Popular ride-sharing startup Lyft got a green light today to continue operating while the California Public Utilities Commission (CPUC) re-examines its policies.

In their efforts to bring new transportation options to urban residents, these services have consistently butt heads with the authorities. In November, we reported that hefty citations were levied against Uber, Lyft and SideCar, prompting users to launch an online petition.

But today, the PUC agreed to suspend the $20,000 fine and cease and desist notice against Lyft. The State is taking six months to perform background checks and assess whether these services are in compliance. The CPUC has not yet reached any similar agreement with Uber and SideCar.

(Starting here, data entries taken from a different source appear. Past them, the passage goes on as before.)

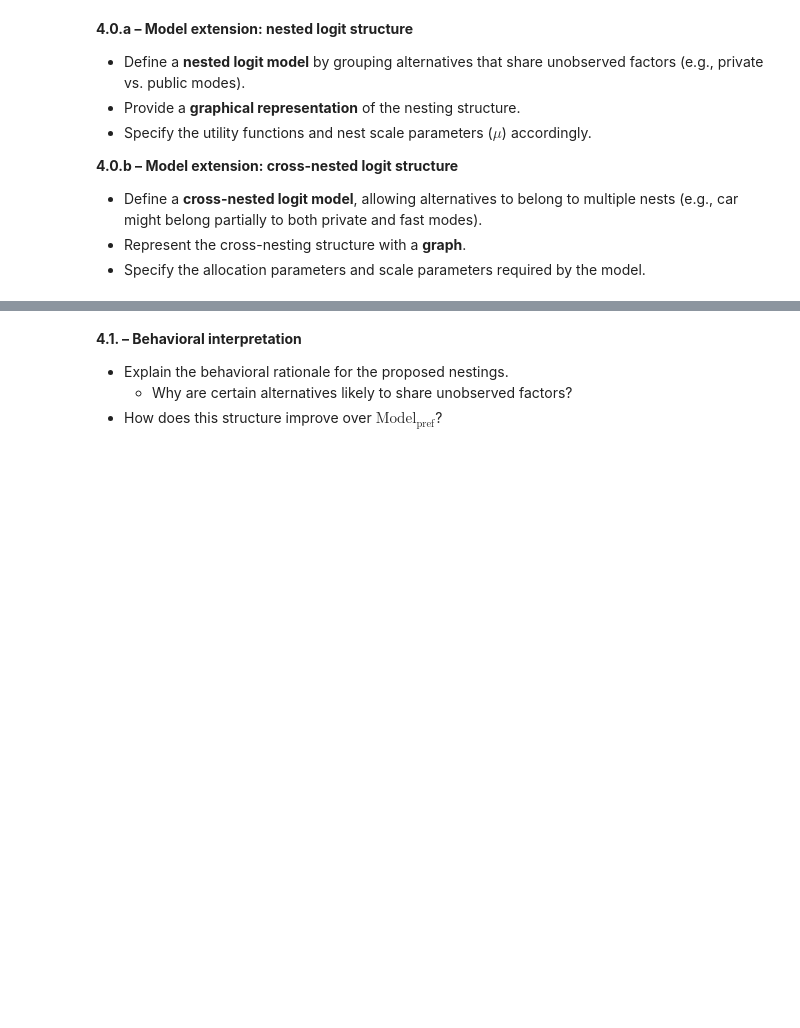
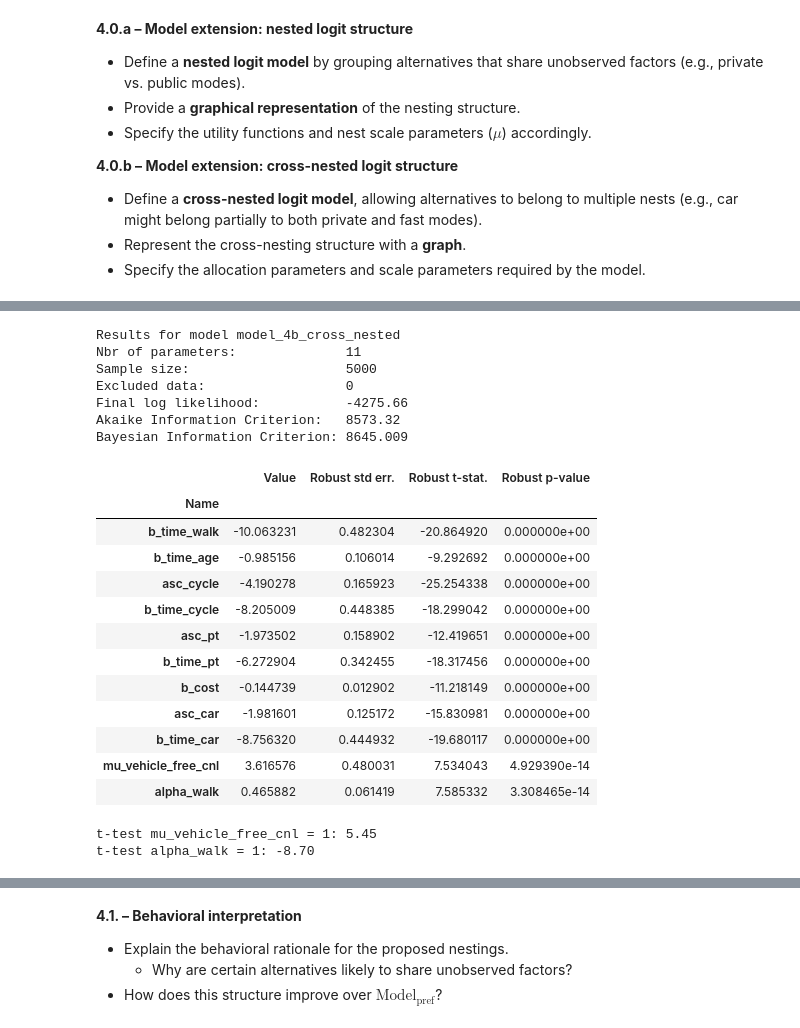
Before and after one commit to PabloSarro/london-mode-choice, a Jupyter notebook: src/assignment.ipynb, the cells around one changed output, grey strips where cells are left out. Cells and saved outputs as stored; diff of their text form; code cells hidden in the pictures; blank space fills up the shorter version.

```diff
--- a/src/assignment.ipynb
+++ b/src/assignment.ipynb
@@ -878,0 +931,44 @@ Using $\text{Model}_\text{pref}$ as the base model, propose and test both a **ne
+# %%
+# Model 4b: cross-nested logit. PT belongs to the vehicle-free nest; walk belongs to the vehicle-free nest
+# (allocation alpha_walk) and to a nest of its own (1 - alpha_walk). Cycle and car are alone.
+mu_vehicle_free_cnl = Beta('mu_vehicle_free_cnl', 1.5, 1, 10, 0)
+alpha_walk = Beta('alpha_walk', 0.5, 0, 1, 0)
+nests_4b = NestsForCrossNestedLogit(
+    choice_set=[1, 2, 3, 4],
+    tuple_of_nests=(
+        OneNestForCrossNestedLogit(nest_param=mu_vehicle_free_cnl, dict_of_alpha={1: alpha_walk, 3: 1.0},
+                                   name='vehicle_free'),
+        OneNestForCrossNestedLogit(nest_param=1.0, dict_of_alpha={1: 1 - alpha_walk}, name='walk_alone'),
+        OneNestForCrossNestedLogit(nest_param=1.0, dict_of_alpha={2: 1.0}, name='cycle'),
+        OneNestForCrossNestedLogit(nest_param=1.0, dict_of_alpha={4: 1.0}, name='car'),
+    ),
+)
+results_4b = estimate_from_3a(logcnl(V_3a, availability, nests_4b, travel_mode), 'model_4b_cross_nested')
+print(results_4b.short_summary())
+param_4b = get_pandas_estimated_parameters(estimation_results=results_4b)['Estimated parameters'].set_index('Name')
+display(param_4b)
+for name in ['mu_vehicle_free_cnl', 'alpha_walk']:
+    print(f"t-test {name} = 1: {(param_4b.loc[name, 'Value'] - 1) / param_4b.loc[name, 'Robust std err.']:.2f}")
+# %% [output]
+Results for model model_4b_cross_nested
+Nbr of parameters:              11
+Sample size:                    5000
+Excluded data:                  0
+Final log likelihood:           -4275.66
+Akaike Information Criterion:   8573.32
+Bayesian Information Criterion: 8645.009
+|  | Value | Robust std err. | Robust t-stat. | Robust p-value |
+| Name |  |  |  |  |
+| b_time_walk | -10.063231 | 0.482304 | -20.864920 | 0.000000e+00 |
+| b_time_age | -0.985156 | 0.106014 | -9.292692 | 0.000000e+00 |
+| asc_cycle | -4.190278 | 0.165923 | -25.254338 | 0.000000e+00 |
+| b_time_cycle | -8.205009 | 0.448385 | -18.299042 | 0.000000e+00 |
+| asc_pt | -1.973502 | 0.158902 | -12.419651 | 0.000000e+00 |
+| b_time_pt | -6.272904 | 0.342455 | -18.317456 | 0.000000e+00 |
+| b_cost | -0.144739 | 0.012902 | -11.218149 | 0.000000e+00 |
+| asc_car | -1.981601 | 0.125172 | -15.830981 | 0.000000e+00 |
+| b_time_car | -8.756320 | 0.444932 | -19.680117 | 0.000000e+00 |
+| mu_vehicle_free_cnl | 3.616576 | 0.480031 | 7.534043 | 4.929390e-14 |
+| alpha_walk | 0.465882 | 0.061419 | 7.585332 | 3.308465e-14 |
+t-test mu_vehicle_free_cnl = 1: 5.45
+t-test alpha_walk = 1: -8.70
```
Also changed, not shown: parts of 10 cells of this notebook.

The CPUC is considering new regulations that could legalize ride-sharing. In December it issued a proposal for new rulemaking. The proposal states that this is “a situation not encountered before,” and that it will evaluate how these new businesses are using “mobile communications and social networks to connect individuals wishing to offer and receive low cost and convenient, sometimes shared, transportation.”

Lyft responded to the news by announcing plans to expand into Los Angeles. It has already begun recruiting drivers in its first new city outside of San Francisco.

Since it launched in August, Bay Area residents have become familiar with Lyft’s fleet of moustache-adorned cars. Payment is donation-based and often works out cheaper than a taxi. Users can order a ride from their smartphone in a matter of seconds, and a car will typically arrive in 10 minutes or less.

A commission press release said:

“The terms of the agreement are intended to ensure the public safety of both riders and drivers through the CPUC’s interim oversight of Zimride [Lyft's parent company] during the rulemaking through safety requirements that include continued proof of insurance, Department of Motor Vehicle checks, and national criminal background checks.”

This is a significant step forward in the protracted battle between ride-sharing services and State authorities. But the fight isn’t over. Today, users launched a Change.org petition to show support for Uber in an ongoing regulatory battle in Denver.


We're studying digital marketing compensation: how much companies pay CMOs, CDOs, VPs of marketing, and more, with ChiefDigitalOfficer. Help us out by filling out the survey, and we'll share the results with you.